### Source material
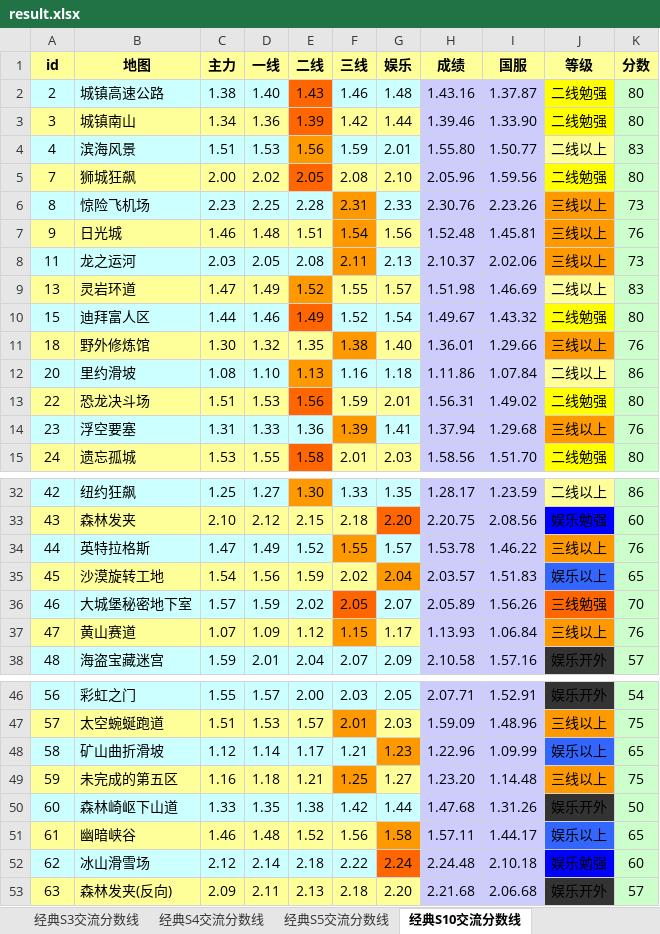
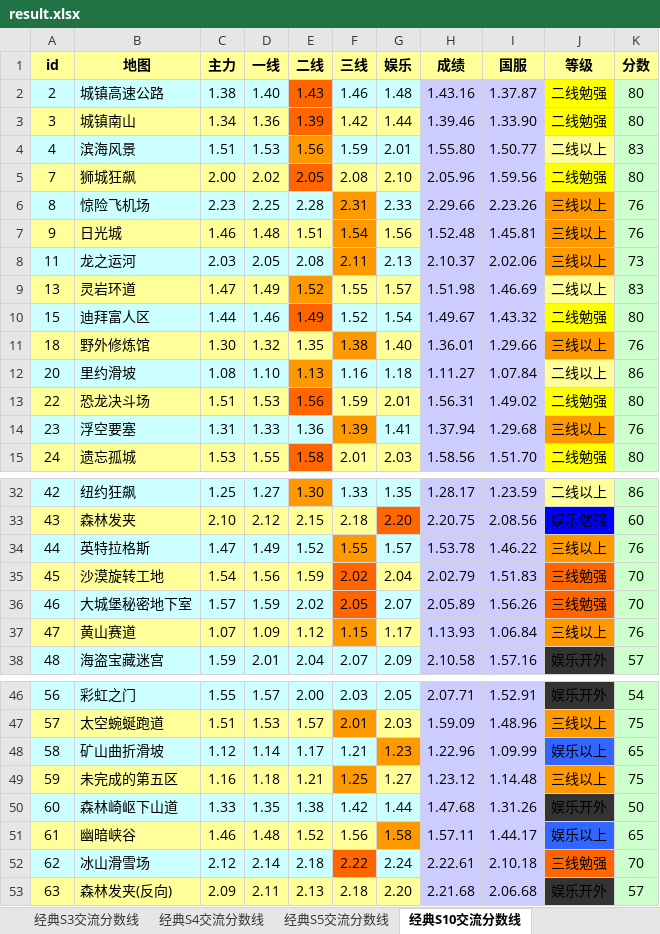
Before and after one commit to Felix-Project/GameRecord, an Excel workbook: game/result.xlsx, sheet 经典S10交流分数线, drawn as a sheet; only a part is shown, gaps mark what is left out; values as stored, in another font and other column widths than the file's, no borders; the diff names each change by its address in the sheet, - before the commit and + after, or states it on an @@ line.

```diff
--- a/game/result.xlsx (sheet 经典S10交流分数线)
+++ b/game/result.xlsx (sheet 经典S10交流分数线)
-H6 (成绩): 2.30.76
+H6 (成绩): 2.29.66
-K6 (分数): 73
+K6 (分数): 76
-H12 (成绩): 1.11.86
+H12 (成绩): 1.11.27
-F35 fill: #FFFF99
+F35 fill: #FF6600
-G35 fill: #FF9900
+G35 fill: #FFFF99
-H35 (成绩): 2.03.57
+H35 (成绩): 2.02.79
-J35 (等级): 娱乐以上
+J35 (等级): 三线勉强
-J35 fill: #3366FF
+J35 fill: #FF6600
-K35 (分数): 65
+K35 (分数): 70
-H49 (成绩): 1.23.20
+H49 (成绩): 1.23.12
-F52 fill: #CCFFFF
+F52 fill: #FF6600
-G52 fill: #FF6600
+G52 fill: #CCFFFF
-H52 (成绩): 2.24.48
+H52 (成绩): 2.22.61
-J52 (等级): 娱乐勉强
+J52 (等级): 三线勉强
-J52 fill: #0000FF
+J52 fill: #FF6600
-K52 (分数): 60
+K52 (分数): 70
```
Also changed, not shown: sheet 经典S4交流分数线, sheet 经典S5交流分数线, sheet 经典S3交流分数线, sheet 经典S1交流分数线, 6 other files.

* * *

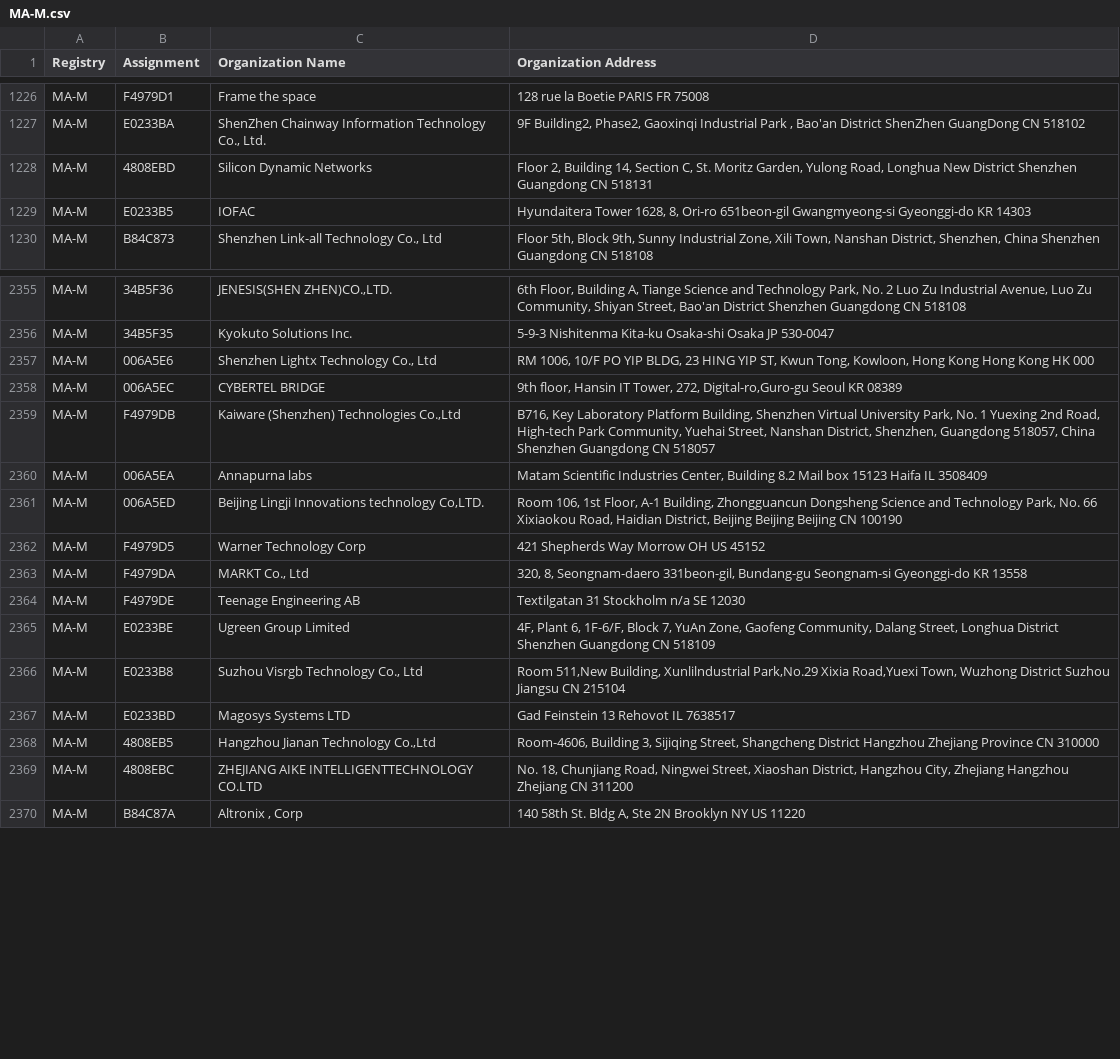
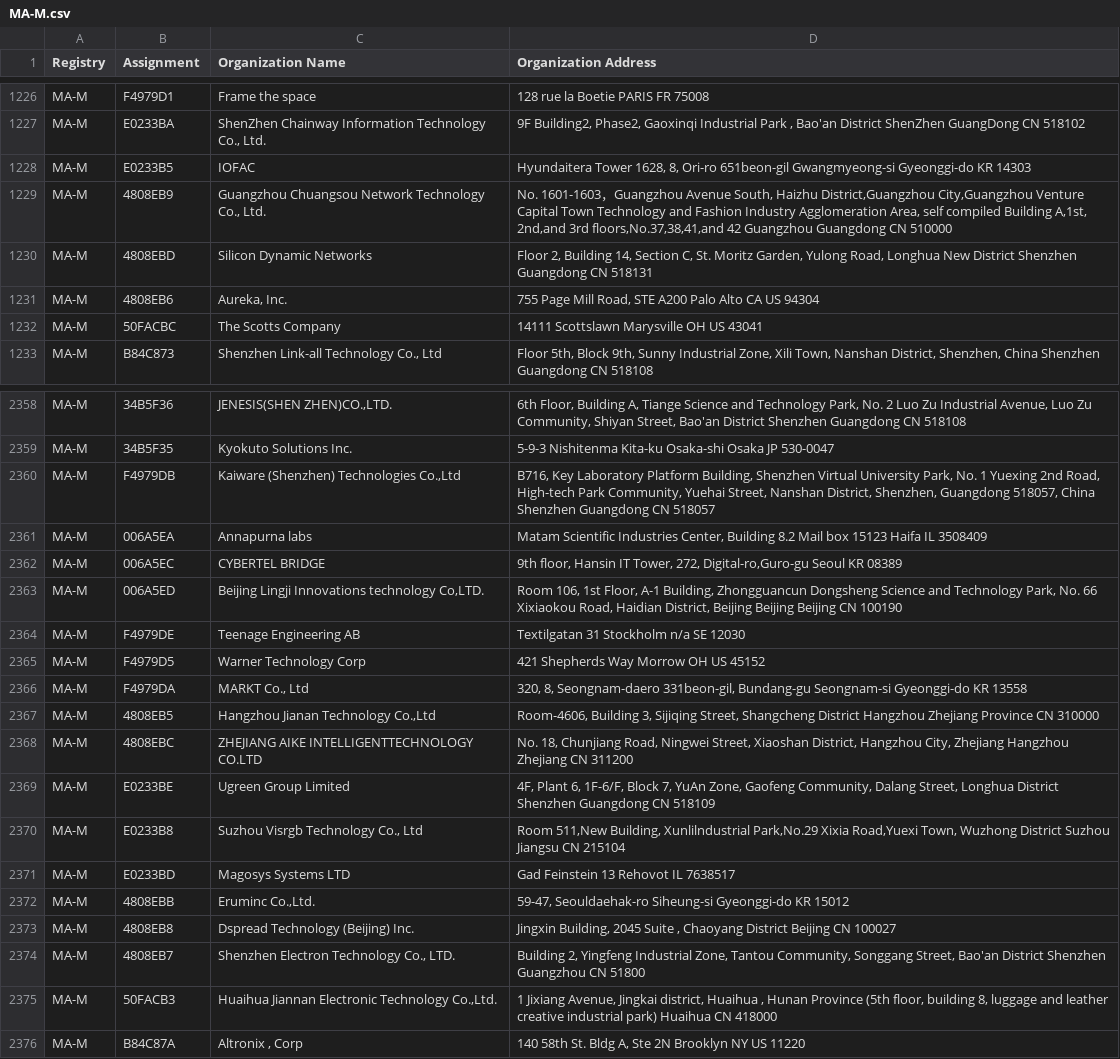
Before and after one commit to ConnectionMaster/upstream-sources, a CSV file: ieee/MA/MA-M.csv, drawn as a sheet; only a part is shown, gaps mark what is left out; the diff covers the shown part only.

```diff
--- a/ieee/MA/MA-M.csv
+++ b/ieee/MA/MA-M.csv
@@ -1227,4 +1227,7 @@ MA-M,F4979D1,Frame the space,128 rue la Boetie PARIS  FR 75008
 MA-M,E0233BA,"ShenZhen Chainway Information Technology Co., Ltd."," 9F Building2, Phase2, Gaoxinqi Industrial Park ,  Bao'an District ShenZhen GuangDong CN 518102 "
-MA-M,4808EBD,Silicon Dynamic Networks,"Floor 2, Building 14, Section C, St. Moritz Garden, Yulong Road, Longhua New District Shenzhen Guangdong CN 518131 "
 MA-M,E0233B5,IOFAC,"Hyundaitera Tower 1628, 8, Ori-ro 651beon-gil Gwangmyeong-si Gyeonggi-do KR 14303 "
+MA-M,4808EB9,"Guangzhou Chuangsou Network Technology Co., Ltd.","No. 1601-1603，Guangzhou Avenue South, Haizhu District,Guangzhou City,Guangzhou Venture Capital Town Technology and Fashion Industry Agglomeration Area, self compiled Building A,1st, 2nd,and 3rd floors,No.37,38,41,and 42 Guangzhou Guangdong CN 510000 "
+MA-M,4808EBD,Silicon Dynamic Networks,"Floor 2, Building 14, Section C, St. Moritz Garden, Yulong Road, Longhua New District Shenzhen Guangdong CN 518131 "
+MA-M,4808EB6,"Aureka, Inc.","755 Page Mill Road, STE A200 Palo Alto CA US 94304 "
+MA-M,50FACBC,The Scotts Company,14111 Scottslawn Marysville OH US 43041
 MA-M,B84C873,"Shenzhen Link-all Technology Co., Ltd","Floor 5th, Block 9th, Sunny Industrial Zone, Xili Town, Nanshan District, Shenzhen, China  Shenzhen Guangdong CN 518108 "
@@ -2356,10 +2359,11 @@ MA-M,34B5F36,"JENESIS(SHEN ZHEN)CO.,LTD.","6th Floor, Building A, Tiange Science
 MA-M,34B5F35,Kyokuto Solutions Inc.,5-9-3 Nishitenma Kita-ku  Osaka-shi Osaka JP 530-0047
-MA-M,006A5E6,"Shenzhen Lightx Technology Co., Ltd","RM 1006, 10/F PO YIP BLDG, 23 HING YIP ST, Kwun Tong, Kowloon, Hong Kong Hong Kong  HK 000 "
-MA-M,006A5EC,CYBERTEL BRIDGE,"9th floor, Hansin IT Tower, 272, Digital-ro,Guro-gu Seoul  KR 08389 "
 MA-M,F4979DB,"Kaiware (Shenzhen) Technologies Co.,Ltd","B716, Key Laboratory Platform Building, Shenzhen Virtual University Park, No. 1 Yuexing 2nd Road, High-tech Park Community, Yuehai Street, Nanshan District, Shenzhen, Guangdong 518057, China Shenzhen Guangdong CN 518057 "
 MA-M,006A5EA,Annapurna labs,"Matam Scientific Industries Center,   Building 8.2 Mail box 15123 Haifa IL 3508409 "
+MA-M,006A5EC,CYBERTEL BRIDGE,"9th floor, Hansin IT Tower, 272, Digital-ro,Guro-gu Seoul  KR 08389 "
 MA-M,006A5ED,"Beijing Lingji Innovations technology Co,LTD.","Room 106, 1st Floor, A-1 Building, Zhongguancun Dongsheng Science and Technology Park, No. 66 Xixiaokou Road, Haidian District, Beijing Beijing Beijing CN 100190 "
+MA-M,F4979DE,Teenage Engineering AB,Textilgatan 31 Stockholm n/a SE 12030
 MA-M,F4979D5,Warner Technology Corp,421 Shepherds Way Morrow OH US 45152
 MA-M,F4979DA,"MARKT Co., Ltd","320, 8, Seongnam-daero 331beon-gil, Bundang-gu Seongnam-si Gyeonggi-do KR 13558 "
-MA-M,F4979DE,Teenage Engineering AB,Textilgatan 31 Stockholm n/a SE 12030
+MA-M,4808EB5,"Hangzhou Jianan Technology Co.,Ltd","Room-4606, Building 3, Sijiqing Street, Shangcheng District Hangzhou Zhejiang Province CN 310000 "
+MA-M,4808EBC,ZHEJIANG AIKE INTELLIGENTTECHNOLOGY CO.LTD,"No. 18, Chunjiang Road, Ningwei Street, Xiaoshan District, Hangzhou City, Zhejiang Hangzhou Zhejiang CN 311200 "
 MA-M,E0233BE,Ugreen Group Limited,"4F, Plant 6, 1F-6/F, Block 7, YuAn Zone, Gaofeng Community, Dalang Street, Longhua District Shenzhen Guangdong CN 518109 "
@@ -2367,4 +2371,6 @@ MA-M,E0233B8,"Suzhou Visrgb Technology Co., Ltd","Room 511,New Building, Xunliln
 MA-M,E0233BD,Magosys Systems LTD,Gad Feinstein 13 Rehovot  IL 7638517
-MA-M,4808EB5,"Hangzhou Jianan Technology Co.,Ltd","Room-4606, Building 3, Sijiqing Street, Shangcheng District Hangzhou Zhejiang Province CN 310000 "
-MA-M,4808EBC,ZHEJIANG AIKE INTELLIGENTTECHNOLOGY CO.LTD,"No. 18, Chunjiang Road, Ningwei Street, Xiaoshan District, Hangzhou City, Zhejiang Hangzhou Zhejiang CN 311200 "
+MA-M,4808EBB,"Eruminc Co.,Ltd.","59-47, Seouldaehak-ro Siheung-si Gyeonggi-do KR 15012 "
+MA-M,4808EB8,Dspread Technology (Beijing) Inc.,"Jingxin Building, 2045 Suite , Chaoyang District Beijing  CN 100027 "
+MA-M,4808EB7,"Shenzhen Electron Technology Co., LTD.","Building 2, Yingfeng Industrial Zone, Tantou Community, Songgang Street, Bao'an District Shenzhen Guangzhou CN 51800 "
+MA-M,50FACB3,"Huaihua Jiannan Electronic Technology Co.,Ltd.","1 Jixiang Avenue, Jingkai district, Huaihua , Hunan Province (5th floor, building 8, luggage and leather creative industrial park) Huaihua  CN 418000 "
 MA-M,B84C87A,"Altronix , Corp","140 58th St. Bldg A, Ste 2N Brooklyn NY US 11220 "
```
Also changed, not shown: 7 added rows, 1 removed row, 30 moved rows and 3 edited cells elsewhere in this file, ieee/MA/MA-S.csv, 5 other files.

### Requirement
Count every line of the records that includes "Ningwei", and give that number with no other words.

### Answer for this exercise
2